27. Pieters, Jeffrey, "River's Economic Role Threatens Its Natural One," Telegraph Herald, October 16, 2000, p. 1

28. "Group Calls Mississippi Endangered," Telegraph Herald, April 20, 1994, p. 1

29. Yager, Alicia. "Protecting a 'Wildlife Paradise' " Our River: Life and Times on the Mississippi, Telegraph Herald, June 15, 2017, p. 38

30. Ibid.

31. Kruse, John. "You Are About to Enter the Dead Zone," Our River: Life and Times on the Mississippi, Telegraph Herald, June 15, 2017, p. 38

32. "Big River News," Big River, January-February 2017, p. 5

33. Kruse

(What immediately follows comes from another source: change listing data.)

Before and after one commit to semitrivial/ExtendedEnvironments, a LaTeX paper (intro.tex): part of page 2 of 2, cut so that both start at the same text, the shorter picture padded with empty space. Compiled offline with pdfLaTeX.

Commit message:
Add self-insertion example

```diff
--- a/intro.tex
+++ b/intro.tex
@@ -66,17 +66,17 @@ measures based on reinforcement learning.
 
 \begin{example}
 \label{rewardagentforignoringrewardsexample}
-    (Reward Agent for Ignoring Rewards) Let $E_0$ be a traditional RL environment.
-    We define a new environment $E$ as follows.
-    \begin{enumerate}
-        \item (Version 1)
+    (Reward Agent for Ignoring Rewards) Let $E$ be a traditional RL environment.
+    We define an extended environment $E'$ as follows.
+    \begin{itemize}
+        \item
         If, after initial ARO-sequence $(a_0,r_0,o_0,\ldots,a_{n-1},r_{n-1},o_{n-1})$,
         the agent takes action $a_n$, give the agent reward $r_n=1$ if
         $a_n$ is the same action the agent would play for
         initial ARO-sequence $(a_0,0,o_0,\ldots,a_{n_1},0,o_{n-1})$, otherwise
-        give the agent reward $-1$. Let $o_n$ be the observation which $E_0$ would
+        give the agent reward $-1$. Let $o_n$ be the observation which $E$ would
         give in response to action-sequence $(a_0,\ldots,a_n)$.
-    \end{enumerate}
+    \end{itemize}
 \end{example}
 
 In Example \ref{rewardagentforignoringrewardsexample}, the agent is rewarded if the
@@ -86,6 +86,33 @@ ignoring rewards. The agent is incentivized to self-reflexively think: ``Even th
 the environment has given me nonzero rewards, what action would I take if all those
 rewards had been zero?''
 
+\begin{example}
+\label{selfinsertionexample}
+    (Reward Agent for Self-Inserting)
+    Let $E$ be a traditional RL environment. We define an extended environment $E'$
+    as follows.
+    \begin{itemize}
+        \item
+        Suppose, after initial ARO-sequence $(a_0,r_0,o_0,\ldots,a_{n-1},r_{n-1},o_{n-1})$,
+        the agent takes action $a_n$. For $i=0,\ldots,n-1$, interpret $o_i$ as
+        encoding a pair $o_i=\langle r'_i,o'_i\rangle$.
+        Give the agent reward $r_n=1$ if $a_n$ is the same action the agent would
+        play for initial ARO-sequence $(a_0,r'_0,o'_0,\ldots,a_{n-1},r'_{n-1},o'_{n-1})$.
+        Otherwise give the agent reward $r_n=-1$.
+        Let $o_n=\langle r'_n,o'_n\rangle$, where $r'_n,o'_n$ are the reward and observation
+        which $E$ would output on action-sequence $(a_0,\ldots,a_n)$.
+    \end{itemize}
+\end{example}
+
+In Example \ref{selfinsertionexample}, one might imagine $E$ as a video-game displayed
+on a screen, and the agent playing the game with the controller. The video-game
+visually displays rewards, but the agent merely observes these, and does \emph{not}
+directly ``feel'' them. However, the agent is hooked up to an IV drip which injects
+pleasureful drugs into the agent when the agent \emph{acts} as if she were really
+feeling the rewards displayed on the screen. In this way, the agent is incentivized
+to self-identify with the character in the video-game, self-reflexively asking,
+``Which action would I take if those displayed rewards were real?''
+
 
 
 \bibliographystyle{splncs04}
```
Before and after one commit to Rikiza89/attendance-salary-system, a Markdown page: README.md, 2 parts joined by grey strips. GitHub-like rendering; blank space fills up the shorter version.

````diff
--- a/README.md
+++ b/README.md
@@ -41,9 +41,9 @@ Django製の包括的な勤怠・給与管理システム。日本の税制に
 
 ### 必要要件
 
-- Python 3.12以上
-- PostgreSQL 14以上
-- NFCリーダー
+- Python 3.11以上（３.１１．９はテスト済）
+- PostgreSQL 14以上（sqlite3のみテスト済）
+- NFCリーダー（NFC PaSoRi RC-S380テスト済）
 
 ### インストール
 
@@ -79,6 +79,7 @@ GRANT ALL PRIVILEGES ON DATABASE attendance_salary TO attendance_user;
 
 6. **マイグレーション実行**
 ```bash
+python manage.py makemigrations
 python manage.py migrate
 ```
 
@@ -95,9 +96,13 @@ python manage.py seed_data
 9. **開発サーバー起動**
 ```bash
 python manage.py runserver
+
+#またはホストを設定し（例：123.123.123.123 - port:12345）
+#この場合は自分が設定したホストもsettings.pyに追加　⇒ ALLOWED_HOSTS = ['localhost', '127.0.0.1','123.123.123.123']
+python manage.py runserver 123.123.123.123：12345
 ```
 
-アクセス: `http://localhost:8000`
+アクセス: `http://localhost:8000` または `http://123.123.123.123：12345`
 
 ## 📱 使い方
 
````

34. Kruse, John, "Report: Iowa Farms Contribute More to Gulf Pollution," Telegraph Herald, August 6, 2018, p. 3A

35. "2019: By the Numbers," Telegraph Herald, December 29, 2019, p. 1A

36. Heim, Madeline, "Report: High Water, Flooding Changing Mississippi," Telegraph Herald, July 2, 2022, p.5A

37. Amanda Watts, Sara Smart, David Williams and Forrest Brown, CNN, "Viking Cruise Ship CAn't Finish Voyage Because Mississippi River is Too Low," CNN Travel, Updated October 7th, 2022, Online: https://www.cnn.com/travel/article/viking-cruise-low-water-mississippi-river/index.html

In this Tuesday, Sept. 6, 2022, photo, the Viking Mississippi cruise ship docks at the Port of Dubuque in Dubuque, Iowa. (Dave Kettering/Telegraph Herald via AP)